The purpose of this web site is to put potential Newfoundland puppy buyers in touch with reputable and recognised breeders who meet the Northern Newfoundland Club's (NNC) strict criteria to be included here. We hope it will assist in steering puppy buyers away from the backstreet breeders and puppy farmers whose interest in breeding is primarily for financial reward and who pay little or no attention to the health or well-being of the puppies or their parents.

We would advise buyers to steer clear of buying puppies from general online puppy sites, where it may be impossible to check the health test documentation of the parents or ascertain how the puppies are being raised by the breeder.

If you are thinking of buying a Newfoundland then we recommend that you read this informative article first Article (as an image) or Article (pdf). This article has been provided with kind permission of David Gibson.

Northern Newfoundland Club (NNC) Web Sites


Some thoughts from our breeders and NNC members:
  • I wish that this web site had been around when I was looking for my first Newfie, but I was one of the lucky ones that bought from reputable breeders. 20 years on and that couple are still firm friends and always a source of information and advice for me. –Jacqui Woodhall (Bearhugs), Wolverhampton

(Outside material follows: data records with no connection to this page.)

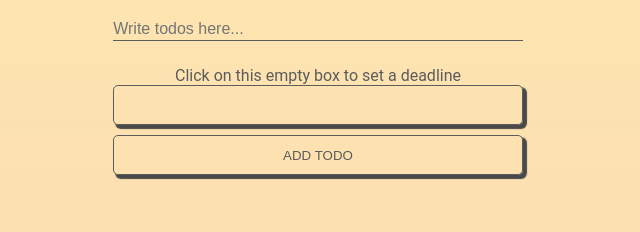
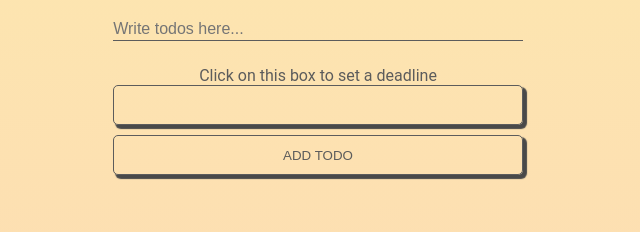
Before and after one commit to filipwieselgren/TODO, a website: page index.html in a window 1280 px wide. Shown: the part 163-395 px from the top of the page, 322-962 px from the left. Drawn offline with nearby package versions, Linux system fonts and the light colour scheme.

Commit message:
txt adjust

```diff
--- a/index.html
+++ b/index.html
@@ -36,7 +36,7 @@
       </div>
       <div class="dateContainer">
         <div class="datePickerBtnContainer">
-          <span id="spanDate">Click on this empty box to set a deadline</span>
+          <span id="spanDate">Click on this box to set a deadline</span>
           <input class="btnDeadline" type="type" id="date" />
 
           <button id="addTodo" type="submit">Add todo</button>
```
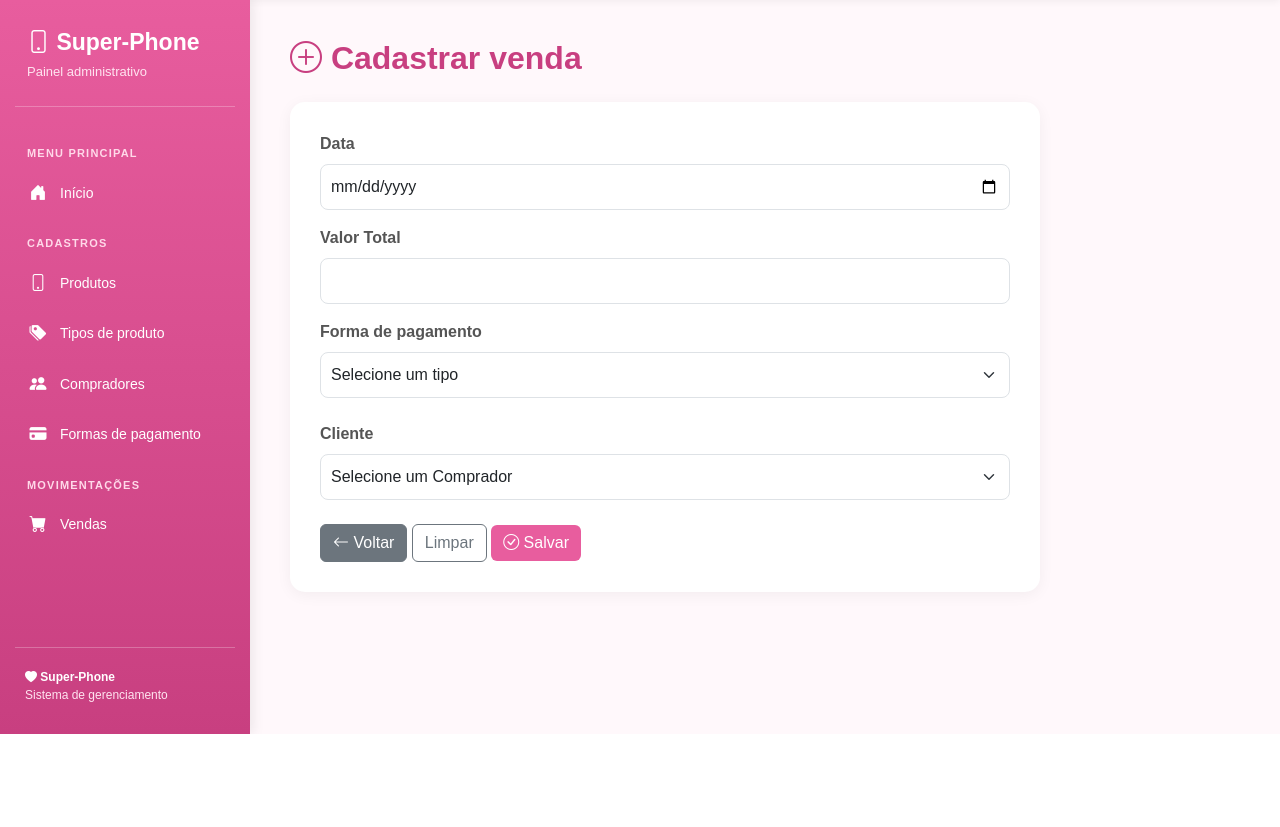
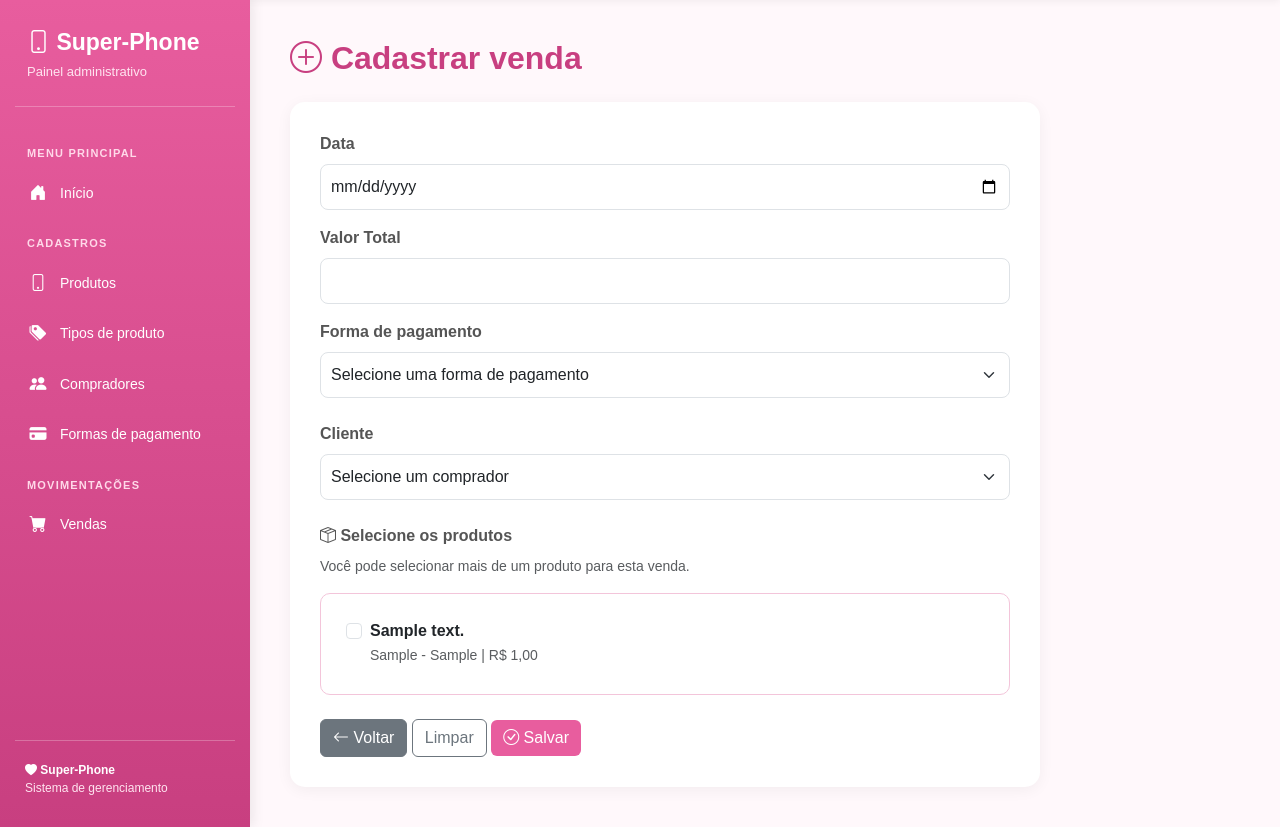
Before and after one commit to kxyre/superphone-17.11-, a PHP site: page /views/venda/create.php in a window 1280 px wide. Shown: the part 66-893 px from the top of the page. Before the commit the page ends 800 px from the top, so only its background shows below. Run offline with PHP 8.4, Linux system fonts and the light colour scheme; tables that the repository leaves empty hold one stand-in row (values such as "Sample post").

Commit message:
Enhance sale creation form with product selection
Added product selection functionality to the sale creation form.

```diff
--- a/superphone/views/venda/create.php
+++ b/superphone/views/venda/create.php
@@ -1,10 +1,15 @@
+
 <?php
 require "../../autoload.php";
 
 $tipoDao = new formaPagamentoDAO();
 $tipos = $tipoDao->read();
+
 $compradorDao = new CompradorDAO();
 $compradores = $compradorDao->read();
+
+$produtoDao = new produtoDAO();
+$produtos = $produtoDao->read();
 ?>
 
 <!doctype html>
@@ -81,6 +86,28 @@ $compradores = $compradorDao->read();
             padding: 10px;
         }
 
+        .lista-produtos {
+            border: 1px solid #f3c5da;
+            border-radius: 10px;
+            padding: 15px;
+            max-height: 300px;
+            overflow-y: auto;
+        }
+
+        .produto-item {
+            padding: 10px;
+            border-bottom: 1px solid #f8e1eb;
+        }
+
+        .produto-item:last-child {
+            border-bottom: none;
+        }
+
+        .form-check-input:checked {
+            background-color: #e85d9e;
+            border-color: #e85d9e;
+        }
+
         .btn-rosa {
             background: #e85d9e;
             color: white;
@@ -131,7 +158,6 @@ $compradores = $compradorDao->read();
 
             <form action="insert.php" method="post">
 
-
                 <div class="mb-3">
                     <label class="form-label">Data</label>
                     <input type="date" name="data" class="form-control" required>
@@ -139,13 +165,15 @@ $compradores = $compradorDao->read();
 
                 <div class="mb-3">
                     <label class="form-label">Valor Total</label>
-                    <input type="number" name="valorTotal" class="form-control" step="0.01" min="0" required>
+                    <input type="number" name="valorTotal" class="form-control"
+                           step="0.01" min="0" required>
                 </div>
 
                 <div class="mb-4">
                     <label class="form-label">Forma de pagamento</label>
+
                     <select name="formaPagamento" class="form-select" required>
-                        <option value="">Selecione um tipo</option>
+                        <option value="">Selecione uma forma de pagamento</option>
 
                         <?php foreach ($tipos as $tipo) { ?>
                             <option value="<?= $tipo->getId() ?>">
@@ -158,8 +186,9 @@ $compradores = $compradorDao->read();
 
                 <div class="mb-4">
                     <label class="form-label">Cliente</label>
+
                     <select name="idPessoa" class="form-select" required>
-                        <option value="">Selecione um Comprador</option>
+                        <option value="">Selecione um comprador</option>
 
                         <?php foreach ($compradores as $comprador) { ?>
                             <option value="<?= $comprador->getId() ?>">
@@ -168,6 +197,63 @@ $compradores = $compradorDao->read();
                         <?php } ?>
 
                     </select>
+                </div>
+
+                <div class="mb-4">
+                    <label class="form-label">
+                        <i class="bi bi-box-seam"></i> Selecione os produtos
+                    </label>
+
+                    <p class="text-muted small">
+                        Você pode selecionar mais de um produto para esta venda.
+                    </p>
+
+                    <div class="lista-produtos">
+
+                        <?php foreach ($produtos as $produto) { ?>
+
+                            <div class="produto-item">
+                                <div class="form-check">
+
+                                    <input
+                                        class="form-check-input"
+                                        type="checkbox"
+                                        name="produtos[]"
+                                        value="<?= $produto->getId() ?>"
+                                        id="produto<?= $produto->getId() ?>"
+                                    >
+
+                                    <label class="form-check-label"
+                                           for="produto<?= $produto->getId() ?>">
+
+                                        <strong>
+                                            <?= htmlspecialchars($produto->getDescricao()) ?>
+                                        </strong>
+
+                                        <br>
+
+                                        <small class="text-muted">
+                                            <?= htmlspecialchars($produto->getMarca()) ?>
+                                            -
+                                            <?= htmlspecialchars($produto->getModelo()) ?>
+                                            | R$
+                                            <?= number_format($produto->getPreco(), 2, ',', '.') ?>
+                                        </small>
+
+                                    </label>
+
+                                </div>
+                            </div>
+
+                        <?php } ?>
+
+                        <?php if (empty($produtos)) { ?>
+                            <p class="text-muted text-center mb-0">
+                                Nenhum produto cadastrado.
+                            </p>
+                        <?php } ?>
+
+                    </div>
                 </div>
 
                 <a href="index.php" class="btn btn-secondary">
```
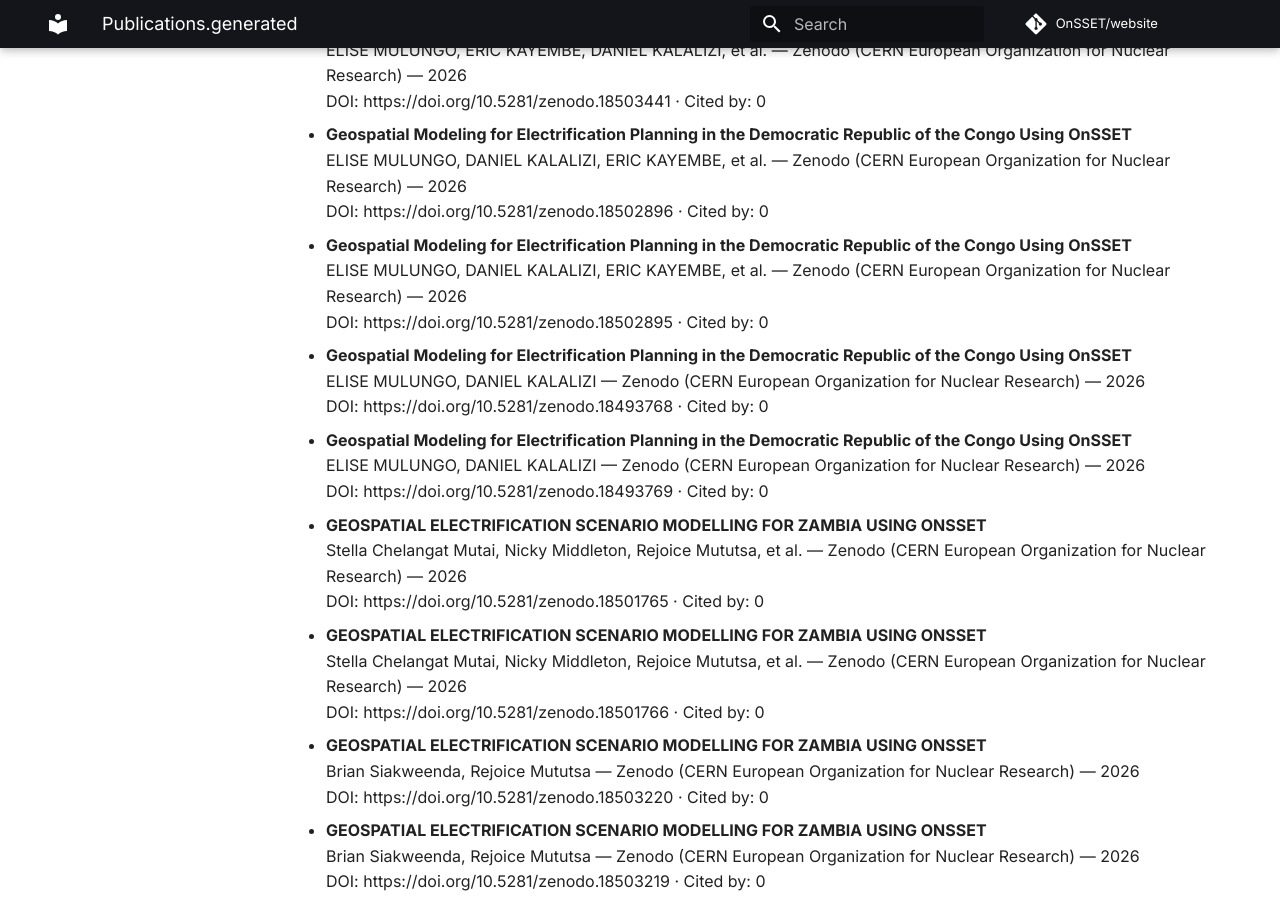
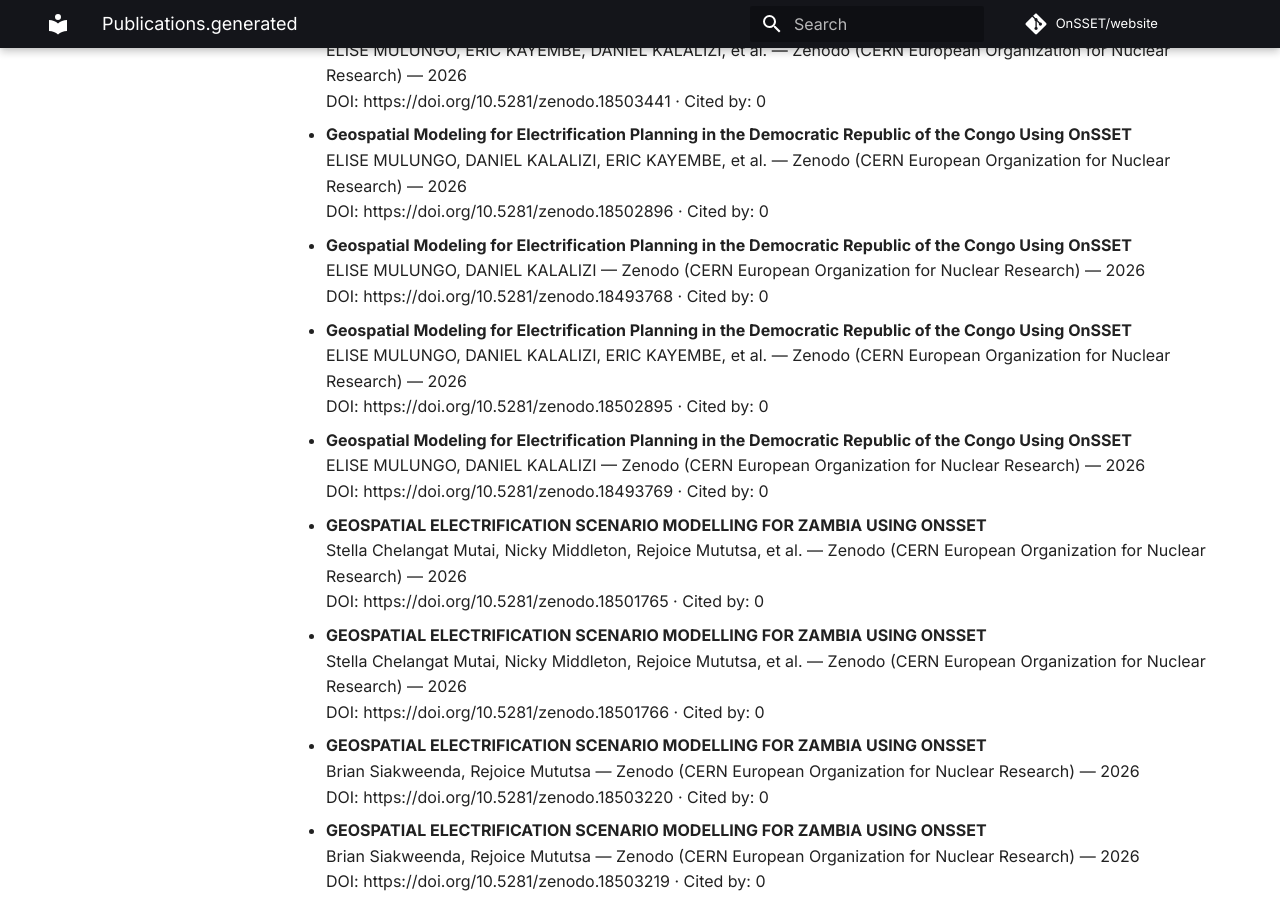
Before and after one commit to OnSSET/website, an MkDocs documentation site: the page built from docs/publications.generated.md, in a window 1280 px wide and 900 px high, scrolled down 4311 px. Built offline with MkDocs 1.6.1 and Material for MkDocs 9.7.7, drawn with Linux system fonts in a browser that asks for light colours; comment, search, counter and statistics services are not loaded; some of the changed text lies outside the part shown.

```diff
--- a/docs/publications.generated.md
+++ b/docs/publications.generated.md
@@ -84,11 +84,11 @@ No results found.
 
 - **Modernizing Access to Electricity in Madagascar - Insights from GEP-OnSSET geospatial modeling**
   Christian TOMBO — Zenodo (CERN European Organization for Nuclear Research) — 2026
-  DOI: https://doi.org/10.5281/zenodo.21523814 · Cited by: 0
+  DOI: https://doi.org/10.5281/zenodo.21523815 · Cited by: 0
 
 - **Modernizing Access to Electricity in Madagascar - Insights from GEP-OnSSET geospatial modeling**
   Christian TOMBO — Zenodo (CERN European Organization for Nuclear Research) — 2026
-  DOI: https://doi.org/10.5281/zenodo.21523815 · Cited by: 0
+  DOI: https://doi.org/10.5281/zenodo.21523814 · Cited by: 0
 
 - **Moderniser l'Accès à l'Électricité à Madagascar - Perspectives issues de la modélisation géospatiale GEP-OnSSET**
   Christian TOMBO — Zenodo (CERN European Organization for Nuclear Research) — 2026
@@ -187,12 +187,12 @@ No results found.
   DOI: https://doi.org/10.5281/zenodo.18502896 · Cited by: 0
 
 - **Geospatial Modeling for Electrification Planning in the Democratic Republic of the Congo Using OnSSET**
+  ELISE MULUNGO, DANIEL KALALIZI — Zenodo (CERN European Organization for Nuclear Research) — 2026
+  DOI: https://doi.org/10.5281/zenodo.18493768 · Cited by: 0
+
+- **Geospatial Modeling for Electrification Planning in the Democratic Republic of the Congo Using OnSSET**
   ELISE MULUNGO, DANIEL KALALIZI, ERIC KAYEMBE, et al. — Zenodo (CERN European Organization for Nuclear Research) — 2026
   DOI: https://doi.org/10.5281/zenodo.18502895 · Cited by: 0
-
-- **Geospatial Modeling for Electrification Planning in the Democratic Republic of the Congo Using OnSSET**
-  ELISE MULUNGO, DANIEL KALALIZI — Zenodo (CERN European Organization for Nuclear Research) — 2026
-  DOI: https://doi.org/10.5281/zenodo.18493768 · Cited by: 0
 
 - **Geospatial Modeling for Electrification Planning in the Democratic Republic of the Congo Using OnSSET**
   ELISE MULUNGO, DANIEL KALALIZI — Zenodo (CERN European Organization for Nuclear Research) — 2026
```
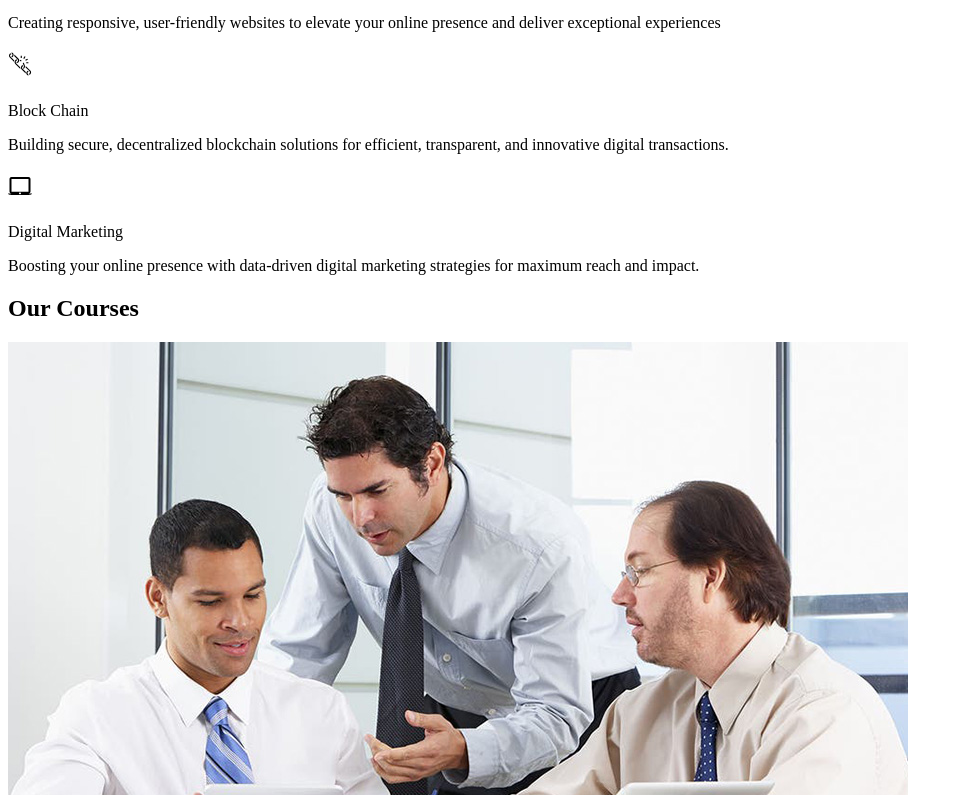
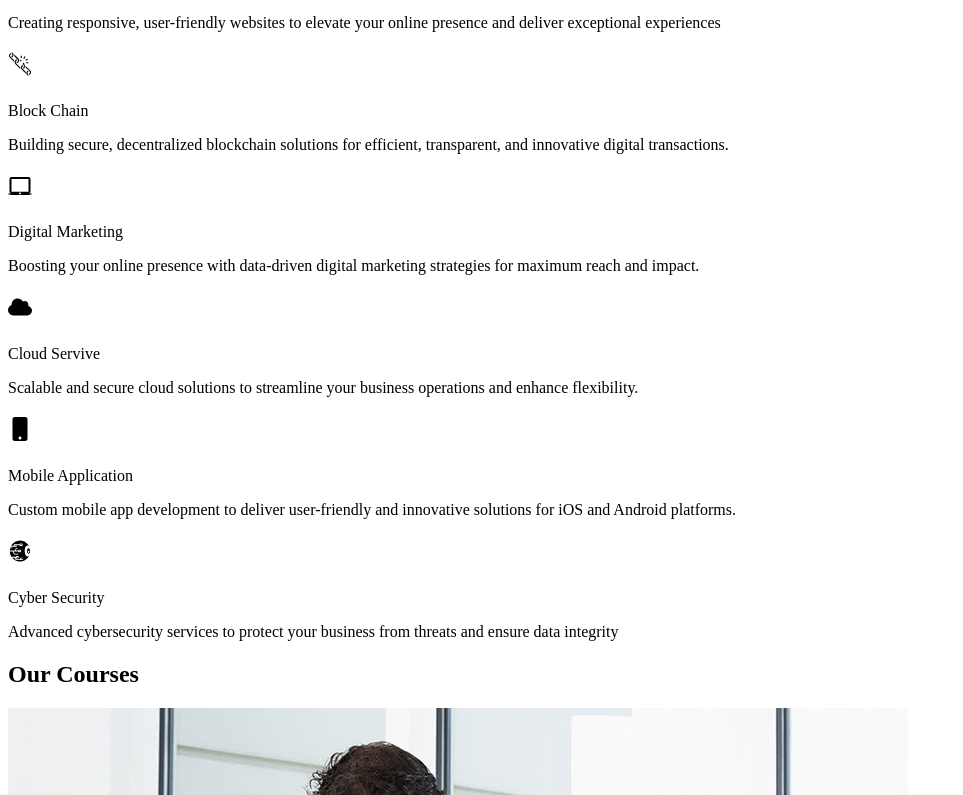
Before and after one commit to thinkfeatSS/thinkfeat, a Next.js app: page / in a window 1280 px wide. Shown: the part 5451-6246 px from the top of the page, without its empty margins (0-963 px from the left). Built offline with nearby package versions, Linux system fonts and the light colour scheme.

Commit message:
add servives

```diff
--- a/app/Service.tsx
+++ b/app/Service.tsx
@@ -6,6 +6,9 @@
 import { RiGlobalLine } from "react-icons/ri";
 import { GiBreakingChain } from "react-icons/gi";
 import { IoMdLaptop } from "react-icons/io";
+import { FaCloud } from "react-icons/fa6";
+import { FaMobile } from "react-icons/fa";
+import { GiCyberEye } from "react-icons/gi";
 
 const cardData = [
   {
@@ -23,6 +26,22 @@
     title: "Digital Marketing",
     description: "Boosting your online presence with data-driven digital marketing strategies for maximum reach and impact.",
   },
+  {
+    icon: <FaCloud className="inline-block mr-2" />,
+    title: "Cloud Servive",
+    description: "Scalable and secure cloud solutions to streamline your business operations and enhance flexibility.",
+  },
+
+  {
+    icon: <FaMobile className="inline-block mr-2" />,
+    title: "Mobile Application",
+    description: "Custom mobile app development to deliver user-friendly and innovative solutions for iOS and Android platforms.",
+  },
+  {
+    icon: <GiCyberEye className="inline-block mr-2" />,
+    title: "Cyber Security",
+    description: "Advanced cybersecurity services to protect your business from threats and ensure data integrity",
+  },
 ];
 
 
@@ -31,9 +50,10 @@
   return (
 
     <section className='mt-20 flex flex-col gap-10  dark:bg-surface-color bg-on-surface-color text-on-surface-color '>
+
       <h2 className="text-4xl font-bold text-on-primary dark:text-white text-center">Our Services</h2>
       {/* Cards */}
-      <div className="flex flex-col md:flex-row  gap-4 p-4">
+      <div className="grid grid-cols-1 lg:grid-cols-3 xl:grid-cols-4  gap-4 p-4">
         {cardData.map((card, index) => (
           <div
             key={index}
@@ -42,7 +62,7 @@
             <h1 className=" text-5xl font-semibold mb-2 text-secondary dark:text-primary">
               {card.icon}
             </h1>
-            <p className="dark:text-on-surface-color  text-black font-medium mb-5 mobile-headline-medium">{card.title}</p>
+            <p className="dark:text-on-surface-color  text-black font-medium mb-2 mobile-headline-medium">{card.title}</p>
             <p className="dark:text-on-surface-color  text-gray-600">{card.description}</p>
           </div>
         ))}
```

  • Many of the dogs that come into Welfare were bred by puppy farmers, and a significant number have health or temperament problems that Welfare needs to resolve. Some puppy farmers do not keep proper breeding records, which increases the risk of inbreeding and this can result in horrific physical deformities, mobility problems, uncertain temperaments or aggression. In addition, puppy farmers don't routinely carry out health checks on their breeding stock, which means the puppies are more likely to be carrying genetic tendencies to heart problems, hip dysplasia and deformed elbows. We see all these problems in Welfare, and they are almost always in dogs from puppy farms.–Ros Dyer, NNC Welfare Officer

  • If you choose your breeder wisely you will have a friend for life, someone who will always be on the end of a phone to help with any of your queries. This can be a lifeline in an emergency. Expect a caring breeder to ask you lots of questions and follow up on the welfare of their dogs throughout their lives. A caring breeder does not put money first - it is the welfare of the dog that is paramount. A reputable breeder will show you all the health test results ( hip scores, elbow scores, heart testing by echo Doppler and cystinuria checks). Without these do not buy a puppy.–Jill Barker, Hon. Secretary